◆ **What needs to be done**: Using the records below, count the lines with "java" in them. Give the number only.

Source records:
---------------

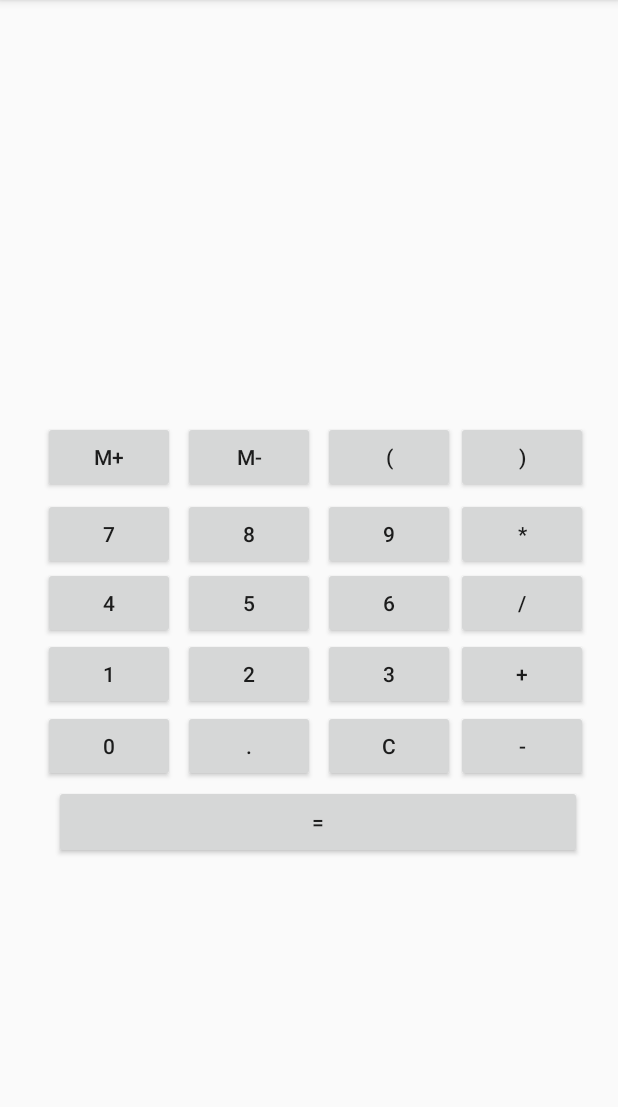
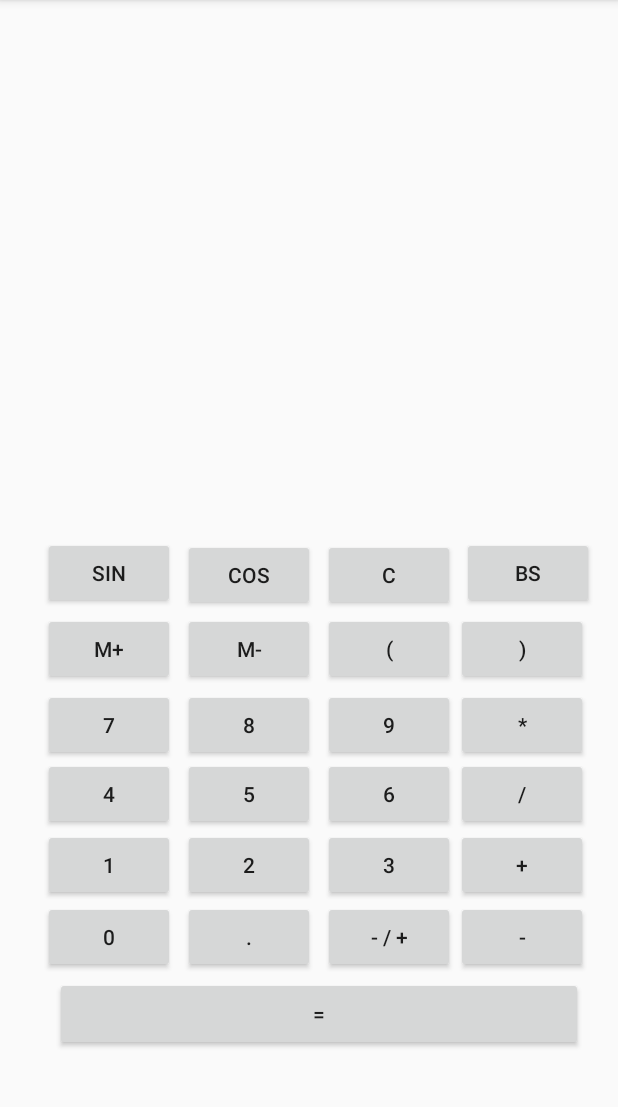
Before and after one commit to andreimpana/CalculatorApp, an Android app: the screen it shows after launch (MainActivity), on a phone screen of 412 x 824 dp, the part 84-1191 px from its top. Run offline under Robolectric (Android 15) with nearby library versions, the phone set to English and light mode, and no system bars.

Commit message:
Added backspace functionality

```diff
--- a/app/src/main/java/com/example/calculatorapp/MainActivity.java
+++ b/app/src/main/java/com/example/calculatorapp/MainActivity.java
@@ -30,6 +30,7 @@ public class MainActivity extends AppCompatActivity {
     @Override
     protected void onCreate(Bundle savedInstanceState) {
         //TODO: When a number is pressed and there already is a result, ANS function
+        //TODO: Add Sin/Cos Implimination
         //Number Format
         final NumberFormat formatter = new DecimalFormat("#0.00");
 
@@ -62,10 +63,26 @@ public class MainActivity extends AppCompatActivity {
         Button btn_equals = findViewById(R.id.btn_equals);
         Button btn_mem_plus = findViewById(R.id.mem_plus);
         Button btn_mem_minus = findViewById(R.id.mem_minus);
+        Button backspace = findViewById(R.id.backspace_btn);
 
         //TODO: Add memory implementation
         Button btn_left_bracket = findViewById(R.id.bracket_left);
         Button btn_right_bracket = findViewById(R.id.bracket_right);
+
+        //Backspace functionality
+        backspace.setOnClickListener(new View.OnClickListener(){
+            @Override
+            public void onClick(View view) {
+                String s = (String) output_textbox.getText();
+                if (!s.isEmpty() && s.indexOf('=') == -1) {
+                    if (s.charAt(s.length() - 1) == ' ')
+                        s = s.substring(0, s.length() - 2);
+                    else
+                        s = s.substring(0, s.length() - 1);
+                    output_textbox.setText(s);
+                }
+            }
+        });
 
         btn_0.setOnClickListener(new View.OnClickListener() {
             @SuppressLint("SetTextI18n")
@@ -277,7 +294,6 @@ public class MainActivity extends AppCompatActivity {
      * @return Converted string
      */
     private String postFix(String[] input){
-        //TODO: Fix brackets
         StringBuilder result = new StringBuilder();
 
         Stack<String> stack = new Stack<>();
--- a/app/src/main/res/layout/activity_main.xml
+++ b/app/src/main/res/layout/activity_main.xml
@@ -7,18 +7,6 @@
     tools:context=".MainActivity"
     tools:layout_editor_absoluteX="0dp"
     tools:layout_editor_absoluteY="26dp">
-
-    <Button
-        android:id="@+id/bracket_left"
-        android:layout_width="wrap_content"
-        android:layout_height="wrap_content"
-        android:text="("
-        app:layout_constraintBottom_toBottomOf="parent"
-        app:layout_constraintEnd_toEndOf="parent"
-        app:layout_constraintHorizontal_bias="0.665"
-        app:layout_constraintStart_toStartOf="parent"
-        app:layout_constraintTop_toTopOf="parent"
-        app:layout_constraintVertical_bias="0.39" />
 
     <TextView
         android:id="@+id/outputText"
@@ -36,6 +24,42 @@
         app:layout_constraintVertical_bias="0.266" />
 
     <Button
+        android:id="@+id/mem_plus"
+        android:layout_width="wrap_content"
+        android:layout_height="wrap_content"
+        android:text="M+"
+        app:layout_constraintBottom_toBottomOf="parent"
+        app:layout_constraintEnd_toEndOf="parent"
+        app:layout_constraintHorizontal_bias="0.089"
+        app:layout_constraintStart_toStartOf="parent"
+        app:layout_constraintTop_toTopOf="parent"
+        app:layout_constraintVertical_bias="0.568" />
+
+    <Button
+        android:id="@+id/bracket_left"
+        android:layout_width="wrap_content"
+        android:layout_height="wrap_content"
+        android:text="("
+        app:layout_constraintBottom_toBottomOf="parent"
+        app:layout_constraintEnd_toEndOf="parent"
+        app:layout_constraintHorizontal_bias="0.665"
+        app:layout_constraintStart_toStartOf="parent"
+        app:layout_constraintTop_toTopOf="parent"
+        app:layout_constraintVertical_bias="0.568" />
+
+    <Button
+        android:id="@+id/btn_6"
+        android:layout_width="wrap_content"
+        android:layout_height="wrap_content"
+        android:text="6"
+        app:layout_constraintBottom_toBottomOf="parent"
+        app:layout_constraintEnd_toEndOf="parent"
+        app:layout_constraintHorizontal_bias="0.665"
+        app:layout_constraintStart_toStartOf="parent"
+        app:layout_constraintTop_toTopOf="parent"
+        app:layout_constraintVertical_bias="0.702" />
+
+    <Button
         android:id="@+id/btn_minus"
         android:layout_width="wrap_content"
         android:layout_height="wrap_content"
@@ -45,7 +69,115 @@
         app:layout_constraintHorizontal_bias="0.938"
         app:layout_constraintStart_toStartOf="parent"
         app:layout_constraintTop_toTopOf="parent"
-        app:layout_constraintVertical_bias="0.657" />
+        app:layout_constraintVertical_bias="0.834" />
+
+    <Button
+        android:id="@+id/btn_3"
+        android:layout_width="wrap_content"
+        android:layout_height="wrap_content"
+        android:text="3"
+        app:layout_constraintBottom_toBottomOf="parent"
+        app:layout_constraintEnd_toEndOf="parent"
+        app:layout_constraintHorizontal_bias="0.665"
+        app:layout_constraintStart_toStartOf="parent"
+        app:layout_constraintTop_toTopOf="parent"
+        app:layout_constraintVertical_bias="0.768" />
+
+    <Button
+        android:id="@+id/btn_0"
+        android:layout_width="wrap_content"
+        android:layout_height="wrap_content"
+        android:text="0"
+        app:layout_constraintBottom_toBottomOf="parent"
+        app:layout_constraintEnd_toEndOf="parent"
+        app:layout_constraintHorizontal_bias="0.089"
+        app:layout_constraintStart_toStartOf="parent"
+        app:layout_constraintTop_toTopOf="parent"
+        app:layout_constraintVertical_bias="0.834" />
+
+    <Button
+        android:id="@+id/bracket_right"
+        android:layout_width="wrap_content"
+        android:layout_height="wrap_content"
+        android:text=")"
+        app:layout_constraintBottom_toBottomOf="parent"
+        app:layout_constraintEnd_toEndOf="parent"
+        app:layout_constraintHorizontal_bias="0.938"
+        app:layout_constraintStart_toStartOf="parent"
+        app:layout_constraintTop_toTopOf="parent"
+        app:layout_constraintVertical_bias="0.568" />
+
+    <Button
+        android:id="@+id/btn_clr"
+        android:layout_width="wrap_content"
+        android:layout_height="wrap_content"
+        android:text="C"
+        app:layout_constraintBottom_toBottomOf="parent"
+        app:layout_constraintEnd_toEndOf="parent"
+        app:layout_constraintHorizontal_bias="0.665"
+        app:layout_constraintStart_toStartOf="parent"
+        app:layout_constraintTop_toTopOf="parent"
+        app:layout_constraintVertical_bias="0.499" />
+
+    <Button
+        android:id="@+id/btn_5"
+        android:layout_width="wrap_content"
+        android:layout_height="wrap_content"
+        android:text="5"
+        app:layout_constraintBottom_toBottomOf="parent"
+        app:layout_constraintEnd_toEndOf="parent"
+        app:layout_constraintHorizontal_bias="0.377"
+        app:layout_constraintStart_toStartOf="parent"
+        app:layout_constraintTop_toTopOf="parent"
+        app:layout_constraintVertical_bias="0.702" />
+
+    <Button
+        android:id="@+id/btn_div"
+        android:layout_width="wrap_content"
+        android:layout_height="wrap_content"
+        android:text="/"
+        app:layout_constraintBottom_toBottomOf="parent"
+        app:layout_constraintEnd_toEndOf="parent"
+        app:layout_constraintHorizontal_bias="0.938"
+        app:layout_constraintStart_toStartOf="parent"
+        app:layout_constraintTop_toTopOf="parent"
+        app:layout_constraintVertical_bias="0.702" />
+
+    <Button
+        android:id="@+id/btn_4"
+        android:layout_width="wrap_content"
+        android:layout_height="wrap_content"
+        android:text="4"
+        app:layout_constraintBottom_toBottomOf="parent"
+        app:layout_constraintEnd_toEndOf="parent"
+        app:layout_constraintHorizontal_bias="0.089"
+        app:layout_constraintStart_toStartOf="parent"
+        app:layout_constraintTop_toTopOf="parent"
+        app:layout_constraintVertical_bias="0.702" />
+
+    <Button
+        android:id="@+id/btn_9"
+        android:layout_width="wrap_content"
+        android:layout_height="wrap_content"
+        android:text="9"
+        app:layout_constraintBottom_toBottomOf="parent"
+        app:layout_constraintEnd_toEndOf="parent"
+        app:layout_constraintHorizontal_bias="0.665"
+        app:layout_constraintStart_toStartOf="parent"
+        app:layout_constraintTop_toTopOf="parent"
+        app:layout_constraintVertical_bias="0.638" />
+
+    <Button
+        android:id="@+id/btn_8"
+        android:layout_width="wrap_content"
+        android:layout_height="wrap_content"
+        android:text="8"
+        app:layout_constraintBottom_toBottomOf="parent"
+        app:layout_constraintEnd_toEndOf="parent"
+        app:layout_constraintHorizontal_bias="0.377"
+        app:layout_constraintStart_toStartOf="parent"
+        app:layout_constraintTop_toTopOf="parent"
+        app:layout_constraintVertical_bias="0.638" />
 
     <Button
         android:id="@+id/btn_7"
@@ -57,55 +189,7 @@
         app:layout_constraintHorizontal_bias="0.089"
         app:layout_constraintStart_toStartOf="parent"
         app:layout_constraintTop_toTopOf="parent"
-        app:layout_constraintVertical_bias="0.461" />
-
-    <Button
-        android:id="@+id/btn_8"
-        android:layout_width="wrap_content"
-        android:layout_height="wrap_content"
-        android:text="8"
-        app:layout_constraintBottom_toBottomOf="parent"
-        app:layout_constraintEnd_toEndOf="parent"
-        app:layout_constraintHorizontal_bias="0.377"
-        app:layout_constraintStart_toStartOf="parent"
-        app:layout_constraintTop_toTopOf="parent"
-        app:layout_constraintVertical_bias="0.461" />
-
-    <Button
-        android:id="@+id/btn_equals"
-        android:layout_width="352dp"
-        android:layout_height="49dp"
-        android:text="="
-        app:layout_constraintBottom_toBottomOf="parent"
-        app:layout_constraintEnd_toEndOf="parent"
-        app:layout_constraintHorizontal_bias="0.604"
-        app:layout_constraintStart_toStartOf="parent"
-        app:layout_constraintTop_toTopOf="parent"
-        app:layout_constraintVertical_bias="0.728" />
-
-    <Button
-        android:id="@+id/btn_9"
-        android:layout_width="wrap_content"
-        android:layout_height="wrap_content"
-        android:text="9"
-        app:layout_constraintBottom_toBottomOf="parent"
-        app:layout_constraintEnd_toEndOf="parent"
-        app:layout_constraintHorizontal_bias="0.665"
-        app:layout_constraintStart_toStartOf="parent"
-        app:layout_constraintTop_toTopOf="parent"
-        app:layout_constraintVertical_bias="0.461" />
-
-    <Button
-        android:id="@+id/btn_div"
-        android:layout_width="wrap_content"
-        android:layout_height="wrap_content"
-        android:text="/"
-        app:layout_constraintBottom_toBottomOf="parent"
-        app:layout_constraintEnd_toEndOf="parent"
-        app:layout_constraintHorizontal_bias="0.938"
-        app:layout_constraintStart_toStartOf="parent"
-        app:layout_constraintTop_toTopOf="parent"
-        app:layout_constraintVertical_bias="0.525" />
+        app:layout_constraintVertical_bias="0.638" />
 
     <Button
         android:id="@+id/btn_multip"
@@ -117,43 +201,19 @@
         app:layout_constraintHorizontal_bias="0.938"
         app:layout_constraintStart_toStartOf="parent"
         app:layout_constraintTop_toTopOf="parent"
-        app:layout_constraintVertical_bias="0.461" />
+        app:layout_constraintVertical_bias="0.638" />
 
     <Button
-        android:id="@+id/btn_6"
+        android:id="@+id/btn_2"
         android:layout_width="wrap_content"
         android:layout_height="wrap_content"
-        android:text="6"
-        app:layout_constraintBottom_toBottomOf="parent"
-        app:layout_constraintEnd_toEndOf="parent"
-        app:layout_constraintHorizontal_bias="0.665"
-        app:layout_constraintStart_toStartOf="parent"
-        app:layout_constraintTop_toTopOf="parent"
-        app:layout_constraintVertical_bias="0.525" />
-
-    <Button
-        android:id="@+id/btn_5"
-        android:layout_width="wrap_content"
-        android:layout_height="wrap_content"
-        android:text="5"
+        android:text="2"
         app:layout_constraintBottom_toBottomOf="parent"
         app:layout_constraintEnd_toEndOf="parent"
         app:layout_constraintHorizontal_bias="0.377"
         app:layout_constraintStart_toStartOf="parent"
         app:layout_constraintTop_toTopOf="parent"
-        app:layout_constraintVertical_bias="0.525" />
-
-    <Button
-        android:id="@+id/btn_4"
-        android:layout_width="wrap_content"
-        android:layout_height="wrap_content"
-        android:text="4"
-        app:layout_constraintBottom_toBottomOf="parent"
-        app:layout_constraintEnd_toEndOf="parent"
-        app:layout_constraintHorizontal_bias="0.089"
-        app:layout_constraintStart_toStartOf="parent"
-        app:layout_constraintTop_toTopOf="parent"
-        app:layout_constraintVertical_bias="0.525" />
+        app:layout_constraintVertical_bias="0.768" />
 
     <Button
         android:id="@+id/btn_1"
@@ -165,31 +225,31 @@
         app:layout_constraintHorizontal_bias="0.089"
         app:layout_constraintStart_toStartOf="parent"
         app:layout_constraintTop_toTopOf="parent"
-        app:layout_constraintVertical_bias="0.591" />
+        app:layout_constraintVertical_bias="0.768" />
 
     <Button
-        android:id="@+id/btn_2"
+        android:id="@+id/btn_dec"
         android:layout_width="wrap_content"
         android:layout_height="wrap_content"
-        android:text="2"
+        android:text="."
         app:layout_constraintBottom_toBottomOf="parent"
         app:layout_constraintEnd_toEndOf="parent"
         app:layout_constraintHorizontal_bias="0.377"
         app:layout_constraintStart_toStartOf="parent"
         app:layout_constraintTop_toTopOf="parent"
-        app:layout_constraintVertical_bias="0.591" />
+        app:layout_constraintVertical_bias="0.834" />
 
     <Button
-        android:id="@+id/btn_3"
-        android:layout_width="wrap_content"
-        android:layout_height="wrap_content"
-        android:text="3"
+        android:id="@+id/btn_equals"
+        android:layout_width="352dp"
+        android:layout_height="49dp"
+        android:text="="
         app:layout_constraintBottom_toBottomOf="parent"
         app:layout_constraintEnd_toEndOf="parent"
-        app:layout_constraintHorizontal_bias="0.665"
+        app:layout_constraintHorizontal_bias="0.61"
         app:layout_constraintStart_toStartOf="parent"
         app:layout_constraintTop_toTopOf="parent"
-        app:layout_constraintVertical_bias="0.591" />
+        app:layout_constraintVertical_bias="0.906" />
 
     <Button
         android:id="@+id/btn_addition"
@@ -201,55 +261,7 @@
         app:layout_constraintHorizontal_bias="0.938"
         app:layout_constraintStart_toStartOf="parent"
         app:layout_constraintTop_toTopOf="parent"
-        app:layout_constraintVertical_bias="0.591" />
-
-    <Button
-        android:id="@+id/btn_clr"
-        android:layout_width="wrap_content"
-        android:layout_height="wrap_content"
-        android:text="C"
-        app:layout_constraintBottom_toBottomOf="parent"
-        app:layout_constraintEnd_toEndOf="parent"
-        app:layout_constraintHorizontal_bias="0.665"
-        app:layout_constraintStart_toStartOf="parent"
-        app:layout_constraintTop_toTopOf="parent"
-        app:layout_constraintVertical_bias="0.657" />
-
-    <Button
-        android:id="@+id/btn_dec"
-        android:layout_width="wrap_content"
-        android:layout_height="wrap_content"
-        android:text="."
-        app:layout_constraintBottom_toBottomOf="parent"
-        app:layout_constraintEnd_toEndOf="parent"
-        app:layout_constraintHorizontal_bias="0.377"
-        app:layout_constraintStart_toStartOf="parent"
-        app:layout_constraintTop_toTopOf="parent"
-        app:layout_constraintVertical_bias="0.657" />
-
-    <Button
-        android:id="@+id/btn_0"
-        android:layout_width="wrap_content"
-        android:layout_height="wrap_content"
-        android:text="0"
-        app:layout_constraintBottom_toBottomOf="parent"
-        app:layout_constraintEnd_toEndOf="parent"
-        app:layout_constraintHorizontal_bias="0.089"
-        app:layout_constraintStart_toStartOf="parent"
-        app:layout_constraintTop_toTopOf="parent"
-        app:layout_constraintVertical_bias="0.657" />
-
-    <Button
-        android:id="@+id/mem_plus"
-        android:layout_width="wrap_content"
-        android:layout_height="wrap_content"
-        android:text="M+"
-        app:layout_constraintBottom_toBottomOf="parent"
-        app:layout_constraintEnd_toEndOf="parent"
-        app:layout_constraintHorizontal_bias="0.089"
-        app:layout_constraintStart_toStartOf="parent"
-        app:layout_constraintTop_toTopOf="parent"
-        app:layout_constraintVertical_bias="0.39" />
+        app:layout_constraintVertical_bias="0.768" />
 
     <Button
         android:id="@+id/mem_minus"
@@ -261,19 +273,7 @@
         app:layout_constraintHorizontal_bias="0.377"
         app:layout_constraintStart_toStartOf="parent"
         app:layout_constraintTop_toTopOf="parent"
-        app:layout_constraintVertical_bias="0.39" />
-
-    <Button
-        android:id="@+id/bracket_right"
-        android:layout_width="wrap_content"
-        android:layout_height="wrap_content"
-        android:text=")"
-        app:layout_constraintBottom_toBottomOf="parent"
-        app:layout_constraintEnd_toEndOf="parent"
-        app:layout_constraintHorizontal_bias="0.938"
-        app:layout_constraintStart_toStartOf="parent"
-        app:layout_constraintTop_toTopOf="parent"
-        app:layout_constraintVertical_bias="0.39" />
+        app:layout_constraintVertical_bias="0.568" />
 
     <TextView
         android:id="@+id/history_Text"
@@ -289,4 +289,52 @@
         app:layout_constraintTop_toTopOf="parent"
         app:layout_constraintVertical_bias="0.127" />
 
+    <Button
+        android:id="@+id/pos_neg_flip"
+        android:layout_width="wrap_content"
+        android:layout_height="wrap_content"
+        android:text="- / +"
+        app:layout_constraintBottom_toBottomOf="parent"
+        app:layout_constraintEnd_toEndOf="parent"
+        app:layout_constraintHorizontal_bias="0.665"
+        app:layout_constraintStart_toStartOf="parent"
+        app:layout_constraintTop_toTopOf="parent"
+        app:layout_constraintVertical_bias="0.834" />
+
+    <Button
+        android:id="@+id/backspace_btn"
+        android:layout_width="wrap_content"
+        android:layout_height="wrap_content"
+        android:text="BS"
+        app:layout_constraintBottom_toBottomOf="parent"
+        app:layout_constraintEnd_toEndOf="parent"
+        app:layout_constraintHorizontal_bias="0.95"
+        app:layout_constraintStart_toStartOf="parent"
+        app:layout_constraintTop_toTopOf="parent"
+        app:layout_constraintVertical_bias="0.497" />
+
+    <Button
+        android:id="@+id/sin_btn"
+        android:layout_width="wrap_content"
+        android:layout_height="wrap_content"
+        android:text="Sin"
+        app:layout_constraintBottom_toBottomOf="parent"
+        app:layout_constraintEnd_toEndOf="parent"
+        app:layout_constraintHorizontal_bias="0.089"
+        app:layout_constraintStart_toStartOf="parent"
+        app:layout_constraintTop_toTopOf="parent"
+        app:layout_constraintVertical_bias="0.497" />
+
+    <Button
+        android:id="@+id/cos_btn"
+        android:layout_width="wrap_content"
+        android:layout_height="wrap_content"
+        android:text="Cos"
+        app:layout_constraintBottom_toBottomOf="parent"
+        app:layout_constraintEnd_toEndOf="parent"
+        app:layout_constraintHorizontal_bias="0.377"
+        app:layout_constraintStart_toStartOf="parent"
+        app:layout_constraintTop_toTopOf="parent"
+        app:layout_constraintVertical_bias="0.499" />
+
 </androidx.constraintlayout.widget.ConstraintLayout>
```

---------------

◆ **Task answer**: 2